Recently a gentleman asked a simple question,” Do I need to file FBAR ?”.
And we asked him a few other questions:
- Do you live in the United States (Citizen, Green Card Holder, H1 or any other kind of visa)?
- Do you have a kind of foreign account?
- At any given time, did you have more than $10K in your foreign account?
If the answer is YES to these questions then you must file FBAR. But this was very hard for the client to understand and he gave us many reasons why he should not be required to file FBAR. Let me share those reasons with you.
- I am not a US Citizen or Green Card Holder.

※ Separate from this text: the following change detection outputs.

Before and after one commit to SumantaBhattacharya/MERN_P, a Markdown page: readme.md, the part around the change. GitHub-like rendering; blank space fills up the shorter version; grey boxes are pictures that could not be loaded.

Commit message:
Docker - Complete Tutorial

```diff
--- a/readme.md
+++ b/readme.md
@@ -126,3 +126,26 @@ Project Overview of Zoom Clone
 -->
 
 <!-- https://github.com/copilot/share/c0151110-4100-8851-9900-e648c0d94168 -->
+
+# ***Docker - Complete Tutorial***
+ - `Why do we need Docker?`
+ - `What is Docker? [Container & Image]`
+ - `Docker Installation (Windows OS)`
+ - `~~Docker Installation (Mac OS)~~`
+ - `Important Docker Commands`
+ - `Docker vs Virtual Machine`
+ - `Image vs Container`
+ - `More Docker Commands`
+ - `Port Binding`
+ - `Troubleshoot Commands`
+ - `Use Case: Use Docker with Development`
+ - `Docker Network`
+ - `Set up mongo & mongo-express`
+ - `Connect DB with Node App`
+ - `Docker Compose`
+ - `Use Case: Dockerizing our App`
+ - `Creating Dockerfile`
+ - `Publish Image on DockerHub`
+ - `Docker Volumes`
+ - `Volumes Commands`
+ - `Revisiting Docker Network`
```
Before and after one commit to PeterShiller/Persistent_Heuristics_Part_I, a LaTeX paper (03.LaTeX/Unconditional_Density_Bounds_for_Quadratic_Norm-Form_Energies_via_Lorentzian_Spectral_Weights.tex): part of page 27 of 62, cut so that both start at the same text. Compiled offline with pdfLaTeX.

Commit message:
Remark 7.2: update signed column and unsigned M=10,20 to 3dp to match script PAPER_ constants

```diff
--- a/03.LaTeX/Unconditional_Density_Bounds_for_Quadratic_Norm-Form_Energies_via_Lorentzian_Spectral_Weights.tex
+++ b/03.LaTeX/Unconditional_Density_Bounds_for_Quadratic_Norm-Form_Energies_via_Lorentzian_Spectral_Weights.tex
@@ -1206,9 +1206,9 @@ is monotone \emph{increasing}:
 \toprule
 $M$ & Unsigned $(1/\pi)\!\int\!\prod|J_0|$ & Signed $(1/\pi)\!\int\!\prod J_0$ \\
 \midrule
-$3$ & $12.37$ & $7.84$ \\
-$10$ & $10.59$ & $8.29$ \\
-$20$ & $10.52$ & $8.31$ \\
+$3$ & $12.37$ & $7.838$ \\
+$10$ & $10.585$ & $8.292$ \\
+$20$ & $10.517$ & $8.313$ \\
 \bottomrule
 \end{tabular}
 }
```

I am on H1B Visa.
- The United States does not have any right to know my investment in a foreign country.
- I declared the money when I sent it to India via Bank and therefore the US already knows about this.
- IRS is confused about the FBAR and has no clue about the requirements.
- I didn’t make any kind of money in a foreign country.
Some of you may or may not agree with these reasons but all of you will love this reason.
“I read online that I don’t need to file FBAR.” This statement made me curious to find some information about FBAR online to see what others are saying and here is what I found:
Comments Posted on immigrationvoice.com
I think 2011 FBAR is only for the previous calendar year (2010). I doubt that IRS would go back to 2008 and check. Also you have hardly accumulated any interest for that $25K. But if you still want to be 100% compliant do it. Its just paperwork and hassle.
I know another friend who has a similar situation where he deposited some funds in 2009 to pay off a loan but it sat in his account for just a week or so before it was removed. There is no intention of gaining interest…only signature authority and such cases are exempt. $25 K for a week or so won’t gain more than Rs 500 (maybe less) or so interest. If IRS wants they can have his $10 in interest.
My CPA told me that having amounts like $25K or so previous to the current calendar year is irrelevant and just additional paperwork. The IRS is looking for people who have huge amounts of money sitting and accumulating interest. They are not going to chase and trouble individuals who have no intent to do money laundering or not gaining any significant interest.
This is an imaginative post by some users. I am sure his CPA won’t stand behind this statement and will never give this statement on paper. FBAR may sound like a complex legal requirement but basics are fairly simple. If you are a US person (regardless of your visa status), you have a foreign account with a balance of $10K or more at any given time during last year than you need to file FBAR. If your CPA or financial advisor is telling you otherwise then you should get it in writing or email. Even if you have this kind of advice in writing it may not protect you from penalties but it may help in avoiding the criminal penalties.
I found another post that says that IRS had suspended FBAR during the year 2010. You can read it online at trackitt.com
The Internal Revenue Service has temporarily suspended the requirement to file a Report of Foreign Bank and Financial Accounts for the 2009 and earlier calendar years, for people who are not U.S. citizens, residents or domestic entities.
Announcement 2010-16 temporarily suspends the requirement to file Form TD F 90-22.1, also known as the FBAR, as the IRS tries to clear up the definition of “United States person.” In addition, the IRS issued Notice 2010-23, which provides FBAR filing relief for some persons with signature authority and who own commingled funds.
In October 2008, the IRS published a revised FBAR form, together with accompanying instructions, changing the definition of “United States person.” The IRS received numerous questions and comments from the public concerning the changed definition. In response, and to reduce the burden on the public, the IRS issued Announcement 2009-51, 2009-25 I.R.B. 1105, which directed people to refer to the definition of “United States person” in the July 2000 version of the FBAR instructions to determine if they had a filing obligation.
Once again, this is an online post. Do not rely on such communications unless you have personally written to IRS and got similar advice in the mail by the IRS. Even if you receive such communication in the mail by IRS, you will still be required to file FBAR but you may not have to penalty for that specific period of time.
FBAR law is much simpler than most people think. The issue is that many US persons with accounts in foreign countries have not filed FBAR for years and now they are willing to file the FBAR but do not want to file because penalties for previous years are huge. There is an amnesty program that can help in cleaning up the mess but you are still required to pay some penalties.
We strongly recommend our readers “NOT TO DEPEND” upon online blogs and other media. Please speak with your CPA or get written advice from the IRS. Our bias allows us to find blog posts in our favor but we may ignore the official blogs of the CPA and IRS website for real advice. Don’t be a victim of misinformation. This won’t protect you from penalties.
Want more on FBAR? Stay tuned for a TV interview with Sanjiv Gupta on FBAR?